* Entries shown:
● ● ●

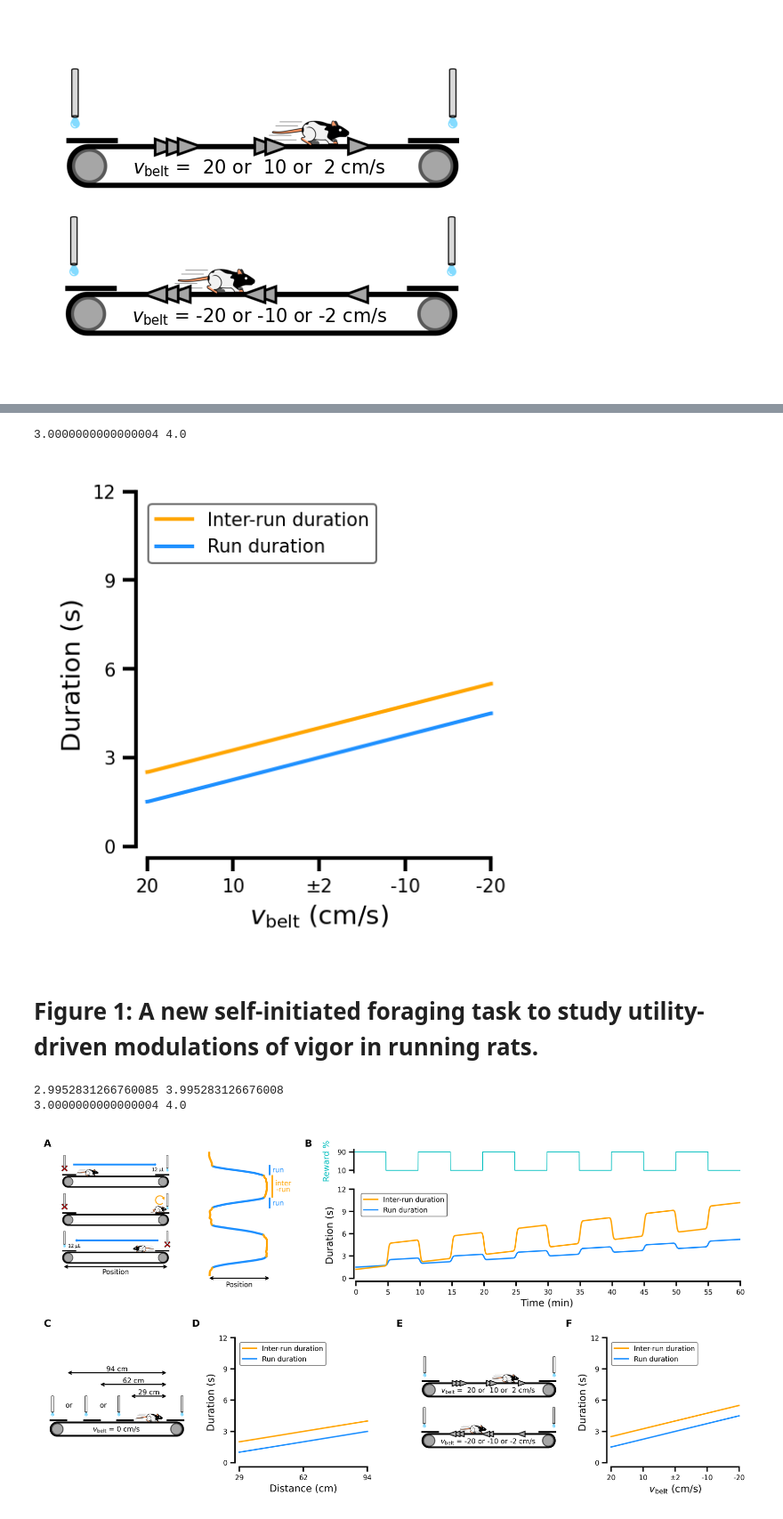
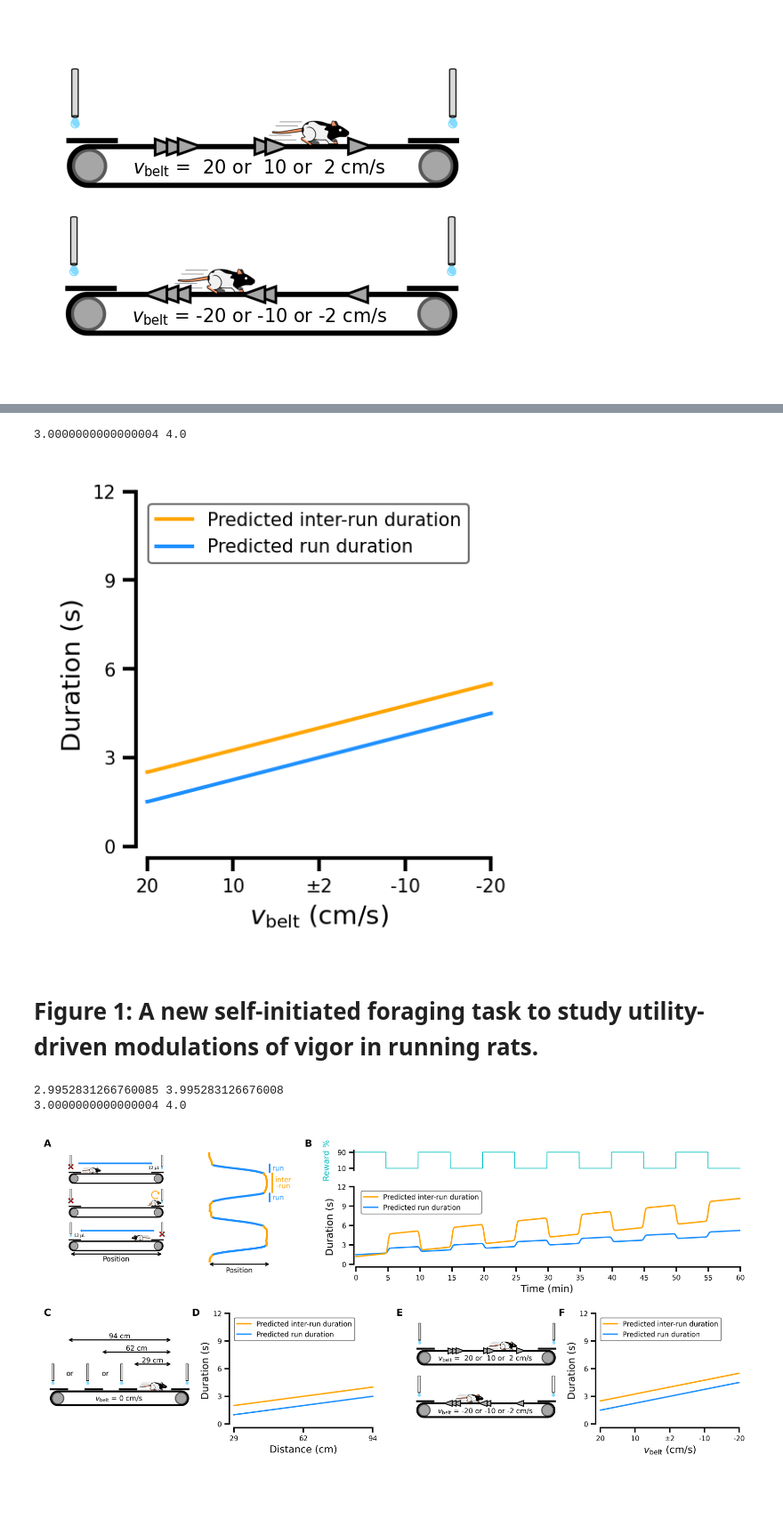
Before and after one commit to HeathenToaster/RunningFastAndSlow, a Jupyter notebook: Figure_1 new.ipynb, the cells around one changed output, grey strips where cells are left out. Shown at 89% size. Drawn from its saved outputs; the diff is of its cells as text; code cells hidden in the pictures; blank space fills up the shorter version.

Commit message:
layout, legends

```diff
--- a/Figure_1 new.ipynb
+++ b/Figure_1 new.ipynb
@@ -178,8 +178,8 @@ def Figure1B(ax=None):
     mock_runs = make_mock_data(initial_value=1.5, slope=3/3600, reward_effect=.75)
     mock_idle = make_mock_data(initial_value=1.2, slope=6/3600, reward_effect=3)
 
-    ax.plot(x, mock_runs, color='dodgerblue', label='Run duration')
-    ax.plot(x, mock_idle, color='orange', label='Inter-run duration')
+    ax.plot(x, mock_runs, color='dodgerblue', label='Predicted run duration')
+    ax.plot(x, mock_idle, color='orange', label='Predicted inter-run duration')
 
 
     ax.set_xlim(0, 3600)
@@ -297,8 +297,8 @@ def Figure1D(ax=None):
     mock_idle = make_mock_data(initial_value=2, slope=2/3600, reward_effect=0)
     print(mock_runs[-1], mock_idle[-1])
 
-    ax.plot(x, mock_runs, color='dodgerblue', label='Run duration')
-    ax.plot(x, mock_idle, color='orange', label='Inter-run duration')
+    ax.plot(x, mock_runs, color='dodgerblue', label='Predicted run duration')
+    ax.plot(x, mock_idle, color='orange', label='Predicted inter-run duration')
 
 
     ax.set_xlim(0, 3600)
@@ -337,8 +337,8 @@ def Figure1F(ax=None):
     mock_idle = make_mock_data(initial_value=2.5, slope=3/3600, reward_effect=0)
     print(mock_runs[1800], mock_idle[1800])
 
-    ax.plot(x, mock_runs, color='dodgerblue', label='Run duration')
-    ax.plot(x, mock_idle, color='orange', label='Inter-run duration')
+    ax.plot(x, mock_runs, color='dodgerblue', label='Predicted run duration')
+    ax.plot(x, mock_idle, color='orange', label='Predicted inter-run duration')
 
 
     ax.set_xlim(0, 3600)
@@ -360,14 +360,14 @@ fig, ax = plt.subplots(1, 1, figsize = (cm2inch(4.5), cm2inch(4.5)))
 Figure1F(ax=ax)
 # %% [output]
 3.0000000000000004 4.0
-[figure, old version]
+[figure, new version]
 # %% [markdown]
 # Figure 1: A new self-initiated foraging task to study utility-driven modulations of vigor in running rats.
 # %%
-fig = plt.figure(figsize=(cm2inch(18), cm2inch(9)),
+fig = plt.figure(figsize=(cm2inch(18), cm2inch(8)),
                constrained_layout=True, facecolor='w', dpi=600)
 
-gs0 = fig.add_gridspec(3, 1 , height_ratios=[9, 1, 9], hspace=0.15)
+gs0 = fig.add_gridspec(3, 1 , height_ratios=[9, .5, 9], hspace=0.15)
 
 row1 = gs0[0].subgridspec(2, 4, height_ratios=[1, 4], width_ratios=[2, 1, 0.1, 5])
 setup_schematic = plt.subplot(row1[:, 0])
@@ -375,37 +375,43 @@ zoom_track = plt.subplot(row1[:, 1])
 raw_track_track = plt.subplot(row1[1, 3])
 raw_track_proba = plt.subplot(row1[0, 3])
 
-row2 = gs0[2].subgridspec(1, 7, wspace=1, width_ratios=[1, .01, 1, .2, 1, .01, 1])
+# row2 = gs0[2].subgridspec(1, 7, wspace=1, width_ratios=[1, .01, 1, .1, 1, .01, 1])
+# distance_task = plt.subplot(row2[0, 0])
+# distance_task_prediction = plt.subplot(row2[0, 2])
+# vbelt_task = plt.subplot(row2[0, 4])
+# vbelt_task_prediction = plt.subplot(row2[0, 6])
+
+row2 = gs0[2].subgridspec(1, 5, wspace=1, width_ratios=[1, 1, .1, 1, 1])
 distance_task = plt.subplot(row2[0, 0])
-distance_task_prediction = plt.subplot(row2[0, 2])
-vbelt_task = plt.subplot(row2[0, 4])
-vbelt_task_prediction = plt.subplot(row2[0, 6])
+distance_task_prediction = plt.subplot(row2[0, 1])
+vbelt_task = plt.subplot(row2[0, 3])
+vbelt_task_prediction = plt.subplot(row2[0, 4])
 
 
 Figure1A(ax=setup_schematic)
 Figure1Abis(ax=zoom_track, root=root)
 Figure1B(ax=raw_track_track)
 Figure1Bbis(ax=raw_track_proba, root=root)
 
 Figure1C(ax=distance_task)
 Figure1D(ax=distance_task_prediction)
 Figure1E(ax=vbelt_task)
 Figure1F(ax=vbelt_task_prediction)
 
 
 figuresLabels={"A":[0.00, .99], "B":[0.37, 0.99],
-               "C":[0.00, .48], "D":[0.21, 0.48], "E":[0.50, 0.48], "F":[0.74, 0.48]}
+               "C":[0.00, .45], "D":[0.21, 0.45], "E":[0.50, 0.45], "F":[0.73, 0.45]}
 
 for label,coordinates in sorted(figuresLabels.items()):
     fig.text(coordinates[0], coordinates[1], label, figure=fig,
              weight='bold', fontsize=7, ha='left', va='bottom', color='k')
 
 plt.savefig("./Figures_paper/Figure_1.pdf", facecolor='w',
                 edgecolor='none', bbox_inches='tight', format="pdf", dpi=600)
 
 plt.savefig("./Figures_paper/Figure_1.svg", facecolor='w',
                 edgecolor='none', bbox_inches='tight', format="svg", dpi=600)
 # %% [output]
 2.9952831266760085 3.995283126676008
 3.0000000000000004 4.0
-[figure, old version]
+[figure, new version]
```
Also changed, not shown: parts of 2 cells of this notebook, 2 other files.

● ● ●

Repeat the data above exactly, but not the pictures.

Before and after one commit to HeathenToaster/RunningFastAndSlow, a Jupyter notebook: Figure_1 new.ipynb, the cells around one changed output, grey strips where cells are left out. Shown at 89% size. Drawn from its saved outputs; the diff is of its cells as text; code cells hidden in the pictures; blank space fills up the shorter version.

Commit message:
layout, legends

```diff
--- a/Figure_1 new.ipynb
+++ b/Figure_1 new.ipynb
@@ -178,8 +178,8 @@ def Figure1B(ax=None):
     mock_runs = make_mock_data(initial_value=1.5, slope=3/3600, reward_effect=.75)
     mock_idle = make_mock_data(initial_value=1.2, slope=6/3600, reward_effect=3)
 
-    ax.plot(x, mock_runs, color='dodgerblue', label='Run duration')
-    ax.plot(x, mock_idle, color='orange', label='Inter-run duration')
+    ax.plot(x, mock_runs, color='dodgerblue', label='Predicted run duration')
+    ax.plot(x, mock_idle, color='orange', label='Predicted inter-run duration')
 
 
     ax.set_xlim(0, 3600)
@@ -297,8 +297,8 @@ def Figure1D(ax=None):
     mock_idle = make_mock_data(initial_value=2, slope=2/3600, reward_effect=0)
     print(mock_runs[-1], mock_idle[-1])
 
-    ax.plot(x, mock_runs, color='dodgerblue', label='Run duration')
-    ax.plot(x, mock_idle, color='orange', label='Inter-run duration')
+    ax.plot(x, mock_runs, color='dodgerblue', label='Predicted run duration')
+    ax.plot(x, mock_idle, color='orange', label='Predicted inter-run duration')
 
 
     ax.set_xlim(0, 3600)
@@ -337,8 +337,8 @@ def Figure1F(ax=None):
     mock_idle = make_mock_data(initial_value=2.5, slope=3/3600, reward_effect=0)
     print(mock_runs[1800], mock_idle[1800])
 
-    ax.plot(x, mock_runs, color='dodgerblue', label='Run duration')
-    ax.plot(x, mock_idle, color='orange', label='Inter-run duration')
+    ax.plot(x, mock_runs, color='dodgerblue', label='Predicted run duration')
+    ax.plot(x, mock_idle, color='orange', label='Predicted inter-run duration')
 
 
     ax.set_xlim(0, 3600)
@@ -360,14 +360,14 @@ fig, ax = plt.subplots(1, 1, figsize = (cm2inch(4.5), cm2inch(4.5)))
 Figure1F(ax=ax)
 # %% [output]
 3.0000000000000004 4.0
-[figure, old version]
+[figure, new version]
 # %% [markdown]
 # Figure 1: A new self-initiated foraging task to study utility-driven modulations of vigor in running rats.
 # %%
-fig = plt.figure(figsize=(cm2inch(18), cm2inch(9)),
+fig = plt.figure(figsize=(cm2inch(18), cm2inch(8)),
                constrained_layout=True, facecolor='w', dpi=600)
 
-gs0 = fig.add_gridspec(3, 1 , height_ratios=[9, 1, 9], hspace=0.15)
+gs0 = fig.add_gridspec(3, 1 , height_ratios=[9, .5, 9], hspace=0.15)
 
 row1 = gs0[0].subgridspec(2, 4, height_ratios=[1, 4], width_ratios=[2, 1, 0.1, 5])
 setup_schematic = plt.subplot(row1[:, 0])
@@ -375,37 +375,43 @@ zoom_track = plt.subplot(row1[:, 1])
 raw_track_track = plt.subplot(row1[1, 3])
 raw_track_proba = plt.subplot(row1[0, 3])
 
-row2 = gs0[2].subgridspec(1, 7, wspace=1, width_ratios=[1, .01, 1, .2, 1, .01, 1])
+# row2 = gs0[2].subgridspec(1, 7, wspace=1, width_ratios=[1, .01, 1, .1, 1, .01, 1])
+# distance_task = plt.subplot(row2[0, 0])
+# distance_task_prediction = plt.subplot(row2[0, 2])
+# vbelt_task = plt.subplot(row2[0, 4])
+# vbelt_task_prediction = plt.subplot(row2[0, 6])
+
+row2 = gs0[2].subgridspec(1, 5, wspace=1, width_ratios=[1, 1, .1, 1, 1])
 distance_task = plt.subplot(row2[0, 0])
-distance_task_prediction = plt.subplot(row2[0, 2])
-vbelt_task = plt.subplot(row2[0, 4])
-vbelt_task_prediction = plt.subplot(row2[0, 6])
+distance_task_prediction = plt.subplot(row2[0, 1])
+vbelt_task = plt.subplot(row2[0, 3])
+vbelt_task_prediction = plt.subplot(row2[0, 4])
 
 
 Figure1A(ax=setup_schematic)
 Figure1Abis(ax=zoom_track, root=root)
 Figure1B(ax=raw_track_track)
 Figure1Bbis(ax=raw_track_proba, root=root)
 
 Figure1C(ax=distance_task)
 Figure1D(ax=distance_task_prediction)
 Figure1E(ax=vbelt_task)
 Figure1F(ax=vbelt_task_prediction)
 
 
 figuresLabels={"A":[0.00, .99], "B":[0.37, 0.99],
-               "C":[0.00, .48], "D":[0.21, 0.48], "E":[0.50, 0.48], "F":[0.74, 0.48]}
+               "C":[0.00, .45], "D":[0.21, 0.45], "E":[0.50, 0.45], "F":[0.73, 0.45]}
 
 for label,coordinates in sorted(figuresLabels.items()):
     fig.text(coordinates[0], coordinates[1], label, figure=fig,
              weight='bold', fontsize=7, ha='left', va='bottom', color='k')
 
 plt.savefig("./Figures_paper/Figure_1.pdf", facecolor='w',
                 edgecolor='none', bbox_inches='tight', format="pdf", dpi=600)
 
 plt.savefig("./Figures_paper/Figure_1.svg", facecolor='w',
                 edgecolor='none', bbox_inches='tight', format="svg", dpi=600)
 # %% [output]
 2.9952831266760085 3.995283126676008
 3.0000000000000004 4.0
-[figure, old version]
+[figure, new version]
```
Also changed, not shown: parts of 2 cells of this notebook, 2 other files.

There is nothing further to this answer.